I guess that the largest announcement whilst I was in N America was the cancellation of the Building Schools for the Future (BSF) programme.
The cancellation should not come as a surprise to suppliers – the Conservatives’ opposition to such programmes was very clear, and even Alastair Darling’s announcements on capital spending (in the 2009 Budget Report he signalled a halving of the government’s capital programme from £44 billion to £22 billion per annum) meant that were Labour re-elected, the BSF programme was unlikely to continue. Over the past 18 months I’ve worked on a number of business plans in the Education sector, and each one identified the potential cancellation of BSF as a major external risk factor.
Leaving aside the political arguments, working in the software supplier space, personally I’m pleased to see the back of BSF. The programme was vastly complicated, bid processes involved crowds of unnecessary people, far too many tiers of contractors and sub-contractors were involved, and the resulting main contracts seemed over-priced and poor value to the customer.
The impact on the ICT main contractors will be immense. They have incurred massive bid costs on the basis of gaining volume and recouping their costs from rolling out solutions to multiple schools across the regions – roll-outs that are now unlikely to happen. However, I believe that the canny suppliers will keep in there – the BSF programme may be dead, but the need for new build and modernisation of secondary schools remains – the building programme will be cut back, but the need for ICT will remain – and if the procurement is devolved more, then perhaps that ICT procurement will become less complex, it may again be possible to deal with the customer staff that matter, and perhaps, just perhaps, customers will focus more on the real educational computing needs, rather than the suits’ view of life…..
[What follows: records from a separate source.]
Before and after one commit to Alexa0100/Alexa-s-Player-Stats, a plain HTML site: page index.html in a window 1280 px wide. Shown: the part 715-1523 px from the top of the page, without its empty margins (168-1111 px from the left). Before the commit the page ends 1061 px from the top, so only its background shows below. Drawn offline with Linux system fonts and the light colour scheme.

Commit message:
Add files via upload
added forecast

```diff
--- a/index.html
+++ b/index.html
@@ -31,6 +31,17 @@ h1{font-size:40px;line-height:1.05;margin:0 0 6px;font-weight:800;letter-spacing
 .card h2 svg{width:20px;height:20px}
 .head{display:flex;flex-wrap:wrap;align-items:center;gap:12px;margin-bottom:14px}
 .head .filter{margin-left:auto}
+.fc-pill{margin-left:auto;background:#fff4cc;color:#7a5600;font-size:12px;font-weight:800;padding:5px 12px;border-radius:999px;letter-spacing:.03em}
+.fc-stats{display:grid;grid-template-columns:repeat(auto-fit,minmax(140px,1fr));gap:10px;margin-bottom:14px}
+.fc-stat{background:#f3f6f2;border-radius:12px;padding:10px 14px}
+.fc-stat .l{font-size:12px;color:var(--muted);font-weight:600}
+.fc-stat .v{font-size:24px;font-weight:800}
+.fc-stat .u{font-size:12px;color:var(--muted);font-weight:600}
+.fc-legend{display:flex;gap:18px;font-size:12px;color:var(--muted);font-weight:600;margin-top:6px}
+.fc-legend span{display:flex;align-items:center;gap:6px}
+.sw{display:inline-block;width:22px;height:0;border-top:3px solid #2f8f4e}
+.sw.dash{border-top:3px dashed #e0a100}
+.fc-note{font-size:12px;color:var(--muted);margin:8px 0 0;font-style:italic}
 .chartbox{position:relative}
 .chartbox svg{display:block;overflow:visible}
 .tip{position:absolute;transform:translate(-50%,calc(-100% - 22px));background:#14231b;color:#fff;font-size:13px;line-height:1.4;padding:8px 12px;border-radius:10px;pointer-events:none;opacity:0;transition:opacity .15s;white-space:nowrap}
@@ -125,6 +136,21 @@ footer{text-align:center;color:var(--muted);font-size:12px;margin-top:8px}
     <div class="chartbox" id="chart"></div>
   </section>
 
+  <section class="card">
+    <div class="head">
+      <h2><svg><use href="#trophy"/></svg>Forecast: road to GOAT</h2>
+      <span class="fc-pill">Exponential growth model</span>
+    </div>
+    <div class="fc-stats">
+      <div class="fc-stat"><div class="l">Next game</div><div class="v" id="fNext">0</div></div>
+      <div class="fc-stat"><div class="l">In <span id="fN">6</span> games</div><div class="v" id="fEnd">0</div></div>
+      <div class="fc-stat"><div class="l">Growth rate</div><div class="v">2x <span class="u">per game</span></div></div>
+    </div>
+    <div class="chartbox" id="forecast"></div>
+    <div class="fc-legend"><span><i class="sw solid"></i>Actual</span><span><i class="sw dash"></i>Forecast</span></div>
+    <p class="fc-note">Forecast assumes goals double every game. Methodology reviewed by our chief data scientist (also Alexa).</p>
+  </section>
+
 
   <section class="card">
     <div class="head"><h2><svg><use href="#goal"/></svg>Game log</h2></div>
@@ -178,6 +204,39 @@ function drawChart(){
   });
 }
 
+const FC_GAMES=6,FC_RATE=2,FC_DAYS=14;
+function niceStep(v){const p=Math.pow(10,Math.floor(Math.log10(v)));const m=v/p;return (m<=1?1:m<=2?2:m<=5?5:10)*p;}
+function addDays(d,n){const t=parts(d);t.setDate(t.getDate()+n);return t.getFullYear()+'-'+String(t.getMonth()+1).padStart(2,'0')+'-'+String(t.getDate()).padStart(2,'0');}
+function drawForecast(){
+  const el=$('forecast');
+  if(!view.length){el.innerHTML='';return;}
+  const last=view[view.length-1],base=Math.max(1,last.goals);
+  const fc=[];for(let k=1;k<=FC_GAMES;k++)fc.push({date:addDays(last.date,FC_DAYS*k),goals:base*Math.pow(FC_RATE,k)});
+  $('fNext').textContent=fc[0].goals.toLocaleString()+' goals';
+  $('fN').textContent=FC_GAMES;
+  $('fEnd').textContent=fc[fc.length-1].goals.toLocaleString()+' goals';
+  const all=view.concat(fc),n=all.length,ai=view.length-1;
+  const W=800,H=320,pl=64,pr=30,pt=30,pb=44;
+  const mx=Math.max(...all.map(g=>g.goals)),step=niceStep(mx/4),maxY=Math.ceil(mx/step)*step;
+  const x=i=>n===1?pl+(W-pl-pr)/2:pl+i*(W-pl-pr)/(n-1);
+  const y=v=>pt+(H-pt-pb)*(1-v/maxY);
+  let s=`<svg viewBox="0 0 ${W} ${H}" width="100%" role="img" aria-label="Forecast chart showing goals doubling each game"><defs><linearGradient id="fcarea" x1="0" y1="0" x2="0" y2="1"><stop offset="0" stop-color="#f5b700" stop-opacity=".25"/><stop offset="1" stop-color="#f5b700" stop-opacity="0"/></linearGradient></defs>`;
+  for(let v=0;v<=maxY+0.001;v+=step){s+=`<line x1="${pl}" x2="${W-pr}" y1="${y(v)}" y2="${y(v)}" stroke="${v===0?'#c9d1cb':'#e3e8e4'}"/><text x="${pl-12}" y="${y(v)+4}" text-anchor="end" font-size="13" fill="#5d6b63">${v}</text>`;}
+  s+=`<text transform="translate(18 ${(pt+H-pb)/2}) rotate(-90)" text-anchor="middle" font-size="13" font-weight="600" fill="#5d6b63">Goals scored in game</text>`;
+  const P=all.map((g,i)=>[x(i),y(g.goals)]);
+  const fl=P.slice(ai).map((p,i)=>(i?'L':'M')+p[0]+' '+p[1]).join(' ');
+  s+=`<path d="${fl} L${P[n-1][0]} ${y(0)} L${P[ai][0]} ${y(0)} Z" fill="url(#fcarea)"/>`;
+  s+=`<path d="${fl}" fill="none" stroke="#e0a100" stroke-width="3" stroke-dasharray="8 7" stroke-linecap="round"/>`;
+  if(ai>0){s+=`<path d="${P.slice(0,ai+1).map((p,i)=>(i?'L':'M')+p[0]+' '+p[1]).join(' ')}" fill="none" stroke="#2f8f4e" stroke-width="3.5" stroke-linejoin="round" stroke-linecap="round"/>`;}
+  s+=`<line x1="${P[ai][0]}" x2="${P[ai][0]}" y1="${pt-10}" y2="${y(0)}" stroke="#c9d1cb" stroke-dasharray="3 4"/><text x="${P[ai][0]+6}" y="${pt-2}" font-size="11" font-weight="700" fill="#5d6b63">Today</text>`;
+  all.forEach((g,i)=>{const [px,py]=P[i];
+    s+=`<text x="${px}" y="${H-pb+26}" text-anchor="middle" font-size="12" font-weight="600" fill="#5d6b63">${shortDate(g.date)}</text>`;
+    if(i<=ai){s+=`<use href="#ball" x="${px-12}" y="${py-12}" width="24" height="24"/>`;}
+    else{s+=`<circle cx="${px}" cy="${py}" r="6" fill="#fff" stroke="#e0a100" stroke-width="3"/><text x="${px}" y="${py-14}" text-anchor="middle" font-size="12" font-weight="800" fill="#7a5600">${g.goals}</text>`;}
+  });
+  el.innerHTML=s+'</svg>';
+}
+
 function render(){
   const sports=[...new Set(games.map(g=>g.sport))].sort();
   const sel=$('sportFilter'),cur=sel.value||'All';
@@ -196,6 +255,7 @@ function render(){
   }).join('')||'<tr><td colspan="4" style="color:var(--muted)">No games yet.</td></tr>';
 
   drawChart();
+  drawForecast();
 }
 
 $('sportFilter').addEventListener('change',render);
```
However, in the post-BSF (and post-BECTA) era, if we are to have devolved procurement of new ICT for schools, I believe it will be essential for central government to retain a central advisory and supervision role to help the agreement and implementation of open standards across all areas of software in use at schools. Allowing an unmanaged explosion of small-system developments/implementations could result in a bigger long-term waste of taxpayers’ money than the planned ICT expenditure in the expensive BSF programme.